ASSIGNMENT
The word "matches" may appear in some lines of the data; copy every such line.

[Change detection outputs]
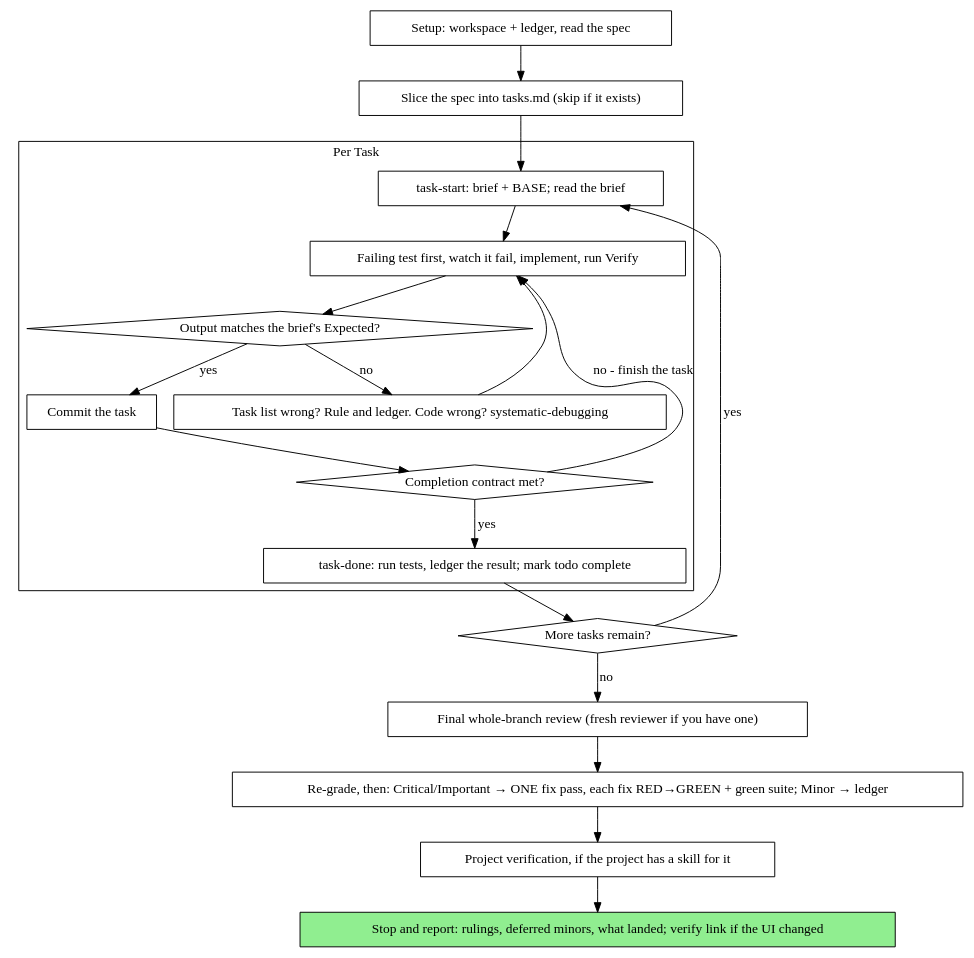
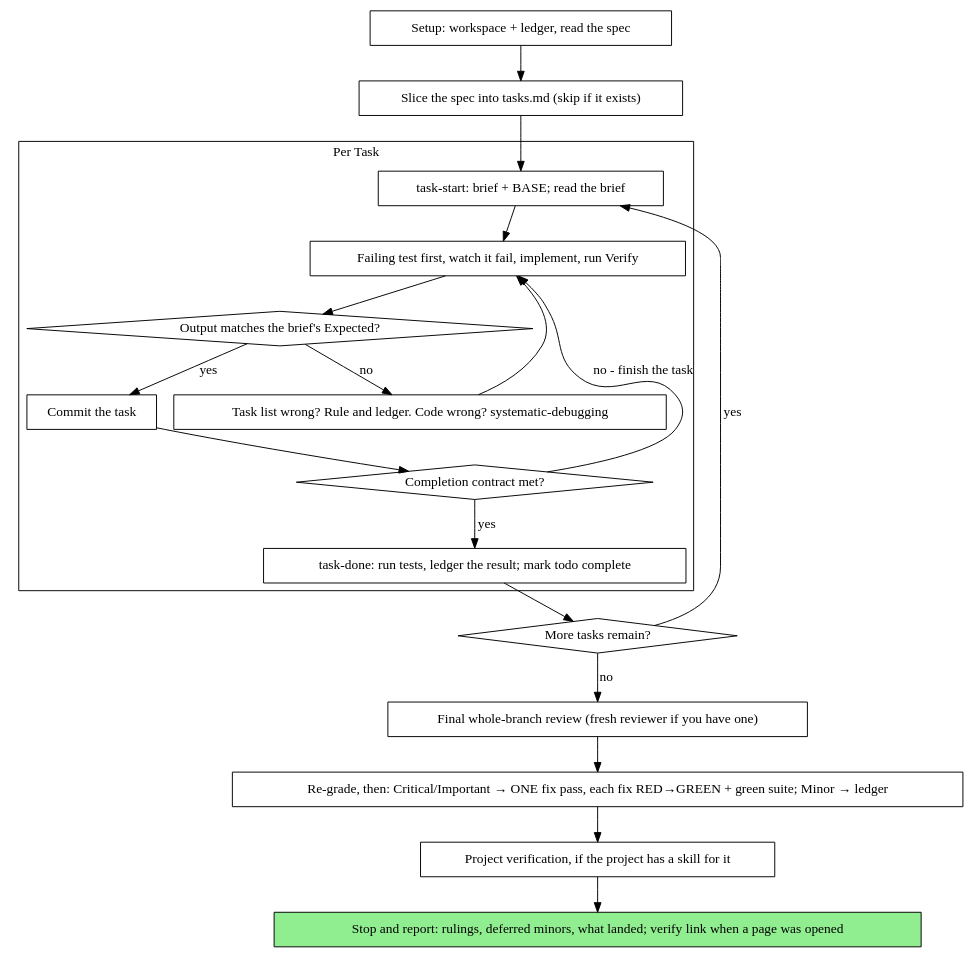
The diagram in skills/executing-specs/SKILL.md (Innei/ryugi), drawn with Graphviz before and after one commit. The commit also changed other lines of this file and 573 other files, not shown here.

````diff
--- a/skills/executing-specs/SKILL.md
+++ b/skills/executing-specs/SKILL.md
@@ -56,41 +56,41 @@
 ```dot
 digraph process {
     rankdir=TB;
 
     subgraph cluster_per_task {
         label="Per Task";
         "task-start: brief + BASE; read the brief" [shape=box];
         "Failing test first, watch it fail, implement, run Verify" [shape=box];
         "Output matches the brief's Expected?" [shape=diamond];
         "Task list wrong? Rule and ledger. Code wrong? systematic-debugging" [shape=box];
         "Commit the task" [shape=box];
         "Completion contract met?" [shape=diamond];
         "task-done: run tests, ledger the result; mark todo complete" [shape=box];
     }
 
     "Setup: workspace + ledger, read the spec" [shape=box];
     "Slice the spec into tasks.md (skip if it exists)" [shape=box];
     "More tasks remain?" [shape=diamond];
     "Final whole-branch review (fresh reviewer if you have one)" [shape=box];
     "Re-grade, then: Critical/Important → ONE fix pass, each fix RED→GREEN + green suite; Minor → ledger" [shape=box];
     "Project verification, if the project has a skill for it" [shape=box];
-    "Stop and report: rulings, deferred minors, what landed; verify link if the UI changed" [shape=box style=filled fillcolor=lightgreen];
+    "Stop and report: rulings, deferred minors, what landed; verify link when a page was opened" [shape=box style=filled fillcolor=lightgreen];
 
     "Setup: workspace + ledger, read the spec" -> "Slice the spec into tasks.md (skip if it exists)";
     "Slice the spec into tasks.md (skip if it exists)" -> "task-start: brief + BASE; read the brief";
     "task-start: brief + BASE; read the brief" -> "Failing test first, watch it fail, implement, run Verify";
     "Failing test first, watch it fail, implement, run Verify" -> "Output matches the brief's Expected?";
     "Output matches the brief's Expected?" -> "Task list wrong? Rule and ledger. Code wrong? systematic-debugging" [label="no"];
     "Task list wrong? Rule and ledger. Code wrong? systematic-debugging" -> "Failing test first, watch it fail, implement, run Verify";
     "Output matches the brief's Expected?" -> "Commit the task" [label="yes"];
     "Commit the task" -> "Completion contract met?";
     "Completion contract met?" -> "Failing test first, watch it fail, implement, run Verify" [label="no - finish the task"];
     "Completion contract met?" -> "task-done: run tests, ledger the result; mark todo complete" [label="yes"];
     "task-done: run tests, ledger the result; mark todo complete" -> "More tasks remain?";
     "More tasks remain?" -> "task-start: brief + BASE; read the brief" [label="yes"];
     "More tasks remain?" -> "Final whole-branch review (fresh reviewer if you have one)" [label="no"];
     "Final whole-branch review (fresh reviewer if you have one)" -> "Re-grade, then: Critical/Important → ONE fix pass, each fix RED→GREEN + green suite; Minor → ledger";
     "Re-grade, then: Critical/Important → ONE fix pass, each fix RED→GREEN + green suite; Minor → ledger" -> "Project verification, if the project has a skill for it";
-    "Project verification, if the project has a skill for it" -> "Stop and report: rulings, deferred minors, what landed; verify link if the UI changed";
+    "Project verification, if the project has a skill for it" -> "Stop and report: rulings, deferred minors, what landed; verify link when a page was opened";
 }
 ```
````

EXERCISE OUTPUT
         "Output matches the brief's Expected?" [shape=diamond];
     "Failing test first, watch it fail, implement, run Verify" -> "Output matches the brief's Expected?";
     "Output matches the brief's Expected?" -> "Task list wrong? Rule and ledger. Code wrong? systematic-debugging" [label="no"];
     "Output matches the brief's Expected?" -> "Commit the task" [label="yes"];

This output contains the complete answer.